== Segment start ==
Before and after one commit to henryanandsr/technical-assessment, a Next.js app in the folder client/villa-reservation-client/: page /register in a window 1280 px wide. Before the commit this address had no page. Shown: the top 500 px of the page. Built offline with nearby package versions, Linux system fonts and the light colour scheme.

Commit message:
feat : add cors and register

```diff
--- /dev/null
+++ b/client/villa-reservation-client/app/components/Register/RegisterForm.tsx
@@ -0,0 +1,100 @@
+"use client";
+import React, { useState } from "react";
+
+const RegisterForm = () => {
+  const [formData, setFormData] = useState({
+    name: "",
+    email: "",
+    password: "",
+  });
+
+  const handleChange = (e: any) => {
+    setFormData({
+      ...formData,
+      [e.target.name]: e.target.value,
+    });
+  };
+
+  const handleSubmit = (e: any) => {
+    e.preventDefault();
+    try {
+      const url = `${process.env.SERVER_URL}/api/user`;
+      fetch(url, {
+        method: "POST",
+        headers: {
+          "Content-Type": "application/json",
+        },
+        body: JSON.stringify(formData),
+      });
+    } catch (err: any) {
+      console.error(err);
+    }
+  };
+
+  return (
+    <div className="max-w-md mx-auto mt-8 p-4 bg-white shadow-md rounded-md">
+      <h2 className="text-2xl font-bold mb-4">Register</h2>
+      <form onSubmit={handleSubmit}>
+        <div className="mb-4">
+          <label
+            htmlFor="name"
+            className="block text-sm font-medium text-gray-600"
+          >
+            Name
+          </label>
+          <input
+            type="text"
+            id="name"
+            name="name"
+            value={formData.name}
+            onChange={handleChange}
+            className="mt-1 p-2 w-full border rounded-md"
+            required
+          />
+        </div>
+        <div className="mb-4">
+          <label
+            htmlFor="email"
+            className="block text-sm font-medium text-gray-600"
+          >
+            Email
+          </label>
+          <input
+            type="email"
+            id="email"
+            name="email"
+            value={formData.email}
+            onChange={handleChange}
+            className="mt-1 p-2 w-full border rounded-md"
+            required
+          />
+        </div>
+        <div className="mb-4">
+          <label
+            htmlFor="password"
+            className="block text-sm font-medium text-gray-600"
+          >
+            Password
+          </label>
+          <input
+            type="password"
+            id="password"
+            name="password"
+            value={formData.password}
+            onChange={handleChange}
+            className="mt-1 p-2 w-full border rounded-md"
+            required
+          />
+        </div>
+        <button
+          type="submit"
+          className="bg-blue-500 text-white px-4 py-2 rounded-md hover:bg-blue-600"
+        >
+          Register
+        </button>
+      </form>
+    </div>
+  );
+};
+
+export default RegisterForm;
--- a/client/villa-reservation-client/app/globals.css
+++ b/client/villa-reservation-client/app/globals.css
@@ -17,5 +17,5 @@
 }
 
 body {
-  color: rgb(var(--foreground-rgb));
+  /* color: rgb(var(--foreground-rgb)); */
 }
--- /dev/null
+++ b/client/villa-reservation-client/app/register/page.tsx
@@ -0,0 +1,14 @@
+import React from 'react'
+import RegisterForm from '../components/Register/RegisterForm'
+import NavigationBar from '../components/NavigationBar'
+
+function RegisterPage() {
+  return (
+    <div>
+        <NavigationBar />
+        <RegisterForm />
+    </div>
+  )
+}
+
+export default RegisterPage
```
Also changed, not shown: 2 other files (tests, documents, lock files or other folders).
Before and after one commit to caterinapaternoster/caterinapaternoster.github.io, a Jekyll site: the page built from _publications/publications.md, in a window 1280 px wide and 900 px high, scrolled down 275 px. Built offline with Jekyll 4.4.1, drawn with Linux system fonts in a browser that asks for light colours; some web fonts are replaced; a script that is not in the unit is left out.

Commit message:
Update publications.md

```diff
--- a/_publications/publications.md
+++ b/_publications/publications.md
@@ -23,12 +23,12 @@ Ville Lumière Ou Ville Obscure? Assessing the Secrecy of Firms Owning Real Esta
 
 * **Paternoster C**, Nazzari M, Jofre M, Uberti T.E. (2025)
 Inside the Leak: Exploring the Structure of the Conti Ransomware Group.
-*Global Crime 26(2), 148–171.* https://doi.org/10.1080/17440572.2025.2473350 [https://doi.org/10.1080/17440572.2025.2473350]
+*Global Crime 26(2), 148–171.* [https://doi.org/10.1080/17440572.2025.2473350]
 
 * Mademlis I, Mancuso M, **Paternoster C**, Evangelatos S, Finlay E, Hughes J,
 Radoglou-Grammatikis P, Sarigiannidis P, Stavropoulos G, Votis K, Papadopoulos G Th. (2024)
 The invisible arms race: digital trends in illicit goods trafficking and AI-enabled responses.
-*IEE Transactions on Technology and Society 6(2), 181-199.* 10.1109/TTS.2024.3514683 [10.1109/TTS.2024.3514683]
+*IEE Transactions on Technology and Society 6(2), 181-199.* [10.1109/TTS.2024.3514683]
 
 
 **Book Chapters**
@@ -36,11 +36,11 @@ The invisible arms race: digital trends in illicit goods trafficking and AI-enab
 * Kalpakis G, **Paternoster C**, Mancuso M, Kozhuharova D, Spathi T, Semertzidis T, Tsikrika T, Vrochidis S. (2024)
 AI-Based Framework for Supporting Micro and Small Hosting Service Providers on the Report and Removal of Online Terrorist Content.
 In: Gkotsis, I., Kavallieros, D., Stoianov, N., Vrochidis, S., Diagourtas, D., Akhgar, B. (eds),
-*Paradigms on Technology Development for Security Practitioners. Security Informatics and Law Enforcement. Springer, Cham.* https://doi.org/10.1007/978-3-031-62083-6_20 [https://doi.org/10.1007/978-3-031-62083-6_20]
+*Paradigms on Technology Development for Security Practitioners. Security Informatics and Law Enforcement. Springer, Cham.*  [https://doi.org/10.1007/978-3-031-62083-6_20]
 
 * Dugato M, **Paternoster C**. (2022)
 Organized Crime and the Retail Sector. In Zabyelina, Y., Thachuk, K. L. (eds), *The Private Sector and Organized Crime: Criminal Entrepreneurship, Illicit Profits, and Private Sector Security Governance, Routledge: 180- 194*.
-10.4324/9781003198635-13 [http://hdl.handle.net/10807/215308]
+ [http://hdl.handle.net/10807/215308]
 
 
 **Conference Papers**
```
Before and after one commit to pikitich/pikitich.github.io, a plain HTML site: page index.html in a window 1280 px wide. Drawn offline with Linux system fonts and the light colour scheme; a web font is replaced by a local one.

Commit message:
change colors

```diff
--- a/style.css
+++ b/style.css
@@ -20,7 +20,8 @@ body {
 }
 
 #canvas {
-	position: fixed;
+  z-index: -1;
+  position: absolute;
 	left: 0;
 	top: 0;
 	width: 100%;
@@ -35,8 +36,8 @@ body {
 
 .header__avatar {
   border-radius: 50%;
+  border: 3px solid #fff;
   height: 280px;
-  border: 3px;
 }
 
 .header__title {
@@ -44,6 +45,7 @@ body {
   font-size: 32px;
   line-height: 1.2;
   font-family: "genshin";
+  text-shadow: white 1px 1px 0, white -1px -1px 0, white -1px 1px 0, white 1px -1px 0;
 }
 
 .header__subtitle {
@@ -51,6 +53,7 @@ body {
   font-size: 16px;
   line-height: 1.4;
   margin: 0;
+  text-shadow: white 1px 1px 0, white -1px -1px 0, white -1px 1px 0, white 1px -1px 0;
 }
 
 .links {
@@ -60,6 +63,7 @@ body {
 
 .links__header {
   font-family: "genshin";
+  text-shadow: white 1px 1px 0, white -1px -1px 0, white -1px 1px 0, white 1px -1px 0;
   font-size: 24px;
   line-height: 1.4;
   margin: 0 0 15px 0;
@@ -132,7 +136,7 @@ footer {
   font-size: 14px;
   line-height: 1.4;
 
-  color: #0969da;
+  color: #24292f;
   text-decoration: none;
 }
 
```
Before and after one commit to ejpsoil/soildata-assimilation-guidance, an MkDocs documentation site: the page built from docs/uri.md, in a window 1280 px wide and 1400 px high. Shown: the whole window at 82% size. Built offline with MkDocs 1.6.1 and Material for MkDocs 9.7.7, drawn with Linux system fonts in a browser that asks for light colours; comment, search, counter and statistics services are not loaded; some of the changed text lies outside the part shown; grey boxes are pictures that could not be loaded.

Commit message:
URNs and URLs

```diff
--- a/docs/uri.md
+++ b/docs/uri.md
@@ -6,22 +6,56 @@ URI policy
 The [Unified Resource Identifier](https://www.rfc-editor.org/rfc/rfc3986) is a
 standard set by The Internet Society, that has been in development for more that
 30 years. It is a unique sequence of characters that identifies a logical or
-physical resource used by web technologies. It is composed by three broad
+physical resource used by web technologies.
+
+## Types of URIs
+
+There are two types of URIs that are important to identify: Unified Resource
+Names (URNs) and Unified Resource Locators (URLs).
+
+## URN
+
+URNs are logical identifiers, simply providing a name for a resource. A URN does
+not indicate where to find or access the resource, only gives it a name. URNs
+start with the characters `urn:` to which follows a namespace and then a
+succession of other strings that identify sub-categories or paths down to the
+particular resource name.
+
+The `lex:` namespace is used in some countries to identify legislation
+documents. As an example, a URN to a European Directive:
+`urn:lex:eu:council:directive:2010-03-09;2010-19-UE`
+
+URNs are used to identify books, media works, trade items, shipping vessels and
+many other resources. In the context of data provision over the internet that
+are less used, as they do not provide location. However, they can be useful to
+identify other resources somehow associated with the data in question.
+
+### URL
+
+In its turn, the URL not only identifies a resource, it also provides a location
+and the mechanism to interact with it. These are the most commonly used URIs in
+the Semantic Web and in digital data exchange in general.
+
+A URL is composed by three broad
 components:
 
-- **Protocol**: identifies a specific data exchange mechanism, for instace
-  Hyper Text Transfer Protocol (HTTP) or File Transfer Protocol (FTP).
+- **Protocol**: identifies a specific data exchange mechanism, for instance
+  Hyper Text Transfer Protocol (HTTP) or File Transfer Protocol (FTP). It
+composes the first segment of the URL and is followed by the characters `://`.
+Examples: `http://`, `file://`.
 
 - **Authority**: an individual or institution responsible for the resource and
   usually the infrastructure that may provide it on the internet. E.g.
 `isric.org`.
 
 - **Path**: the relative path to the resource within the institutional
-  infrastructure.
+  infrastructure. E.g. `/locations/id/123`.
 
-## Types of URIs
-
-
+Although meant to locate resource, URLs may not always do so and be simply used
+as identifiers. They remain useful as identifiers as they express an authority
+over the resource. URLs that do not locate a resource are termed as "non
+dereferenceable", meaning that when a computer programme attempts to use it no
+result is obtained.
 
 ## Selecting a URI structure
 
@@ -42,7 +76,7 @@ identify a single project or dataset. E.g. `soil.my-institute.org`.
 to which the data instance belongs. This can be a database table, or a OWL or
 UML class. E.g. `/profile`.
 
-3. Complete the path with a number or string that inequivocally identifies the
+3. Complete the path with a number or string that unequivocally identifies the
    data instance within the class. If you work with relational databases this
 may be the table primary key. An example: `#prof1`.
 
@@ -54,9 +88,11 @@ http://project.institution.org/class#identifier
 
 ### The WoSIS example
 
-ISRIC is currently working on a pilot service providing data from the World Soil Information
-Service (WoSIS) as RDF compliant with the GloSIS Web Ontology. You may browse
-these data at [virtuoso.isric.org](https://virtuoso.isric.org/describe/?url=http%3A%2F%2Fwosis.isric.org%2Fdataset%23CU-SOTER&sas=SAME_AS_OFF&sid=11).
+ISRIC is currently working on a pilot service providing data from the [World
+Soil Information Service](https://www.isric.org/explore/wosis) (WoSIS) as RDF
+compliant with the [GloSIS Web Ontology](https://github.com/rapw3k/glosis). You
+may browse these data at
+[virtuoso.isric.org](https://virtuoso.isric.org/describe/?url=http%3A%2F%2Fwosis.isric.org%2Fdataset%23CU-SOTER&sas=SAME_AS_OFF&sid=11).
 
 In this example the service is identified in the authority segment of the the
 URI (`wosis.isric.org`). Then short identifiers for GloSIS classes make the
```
== Segment end ==
What the task requires ->
Once you have counted the lines of the records that contain the word "working", give the count and nothing else.

Final answer ->
2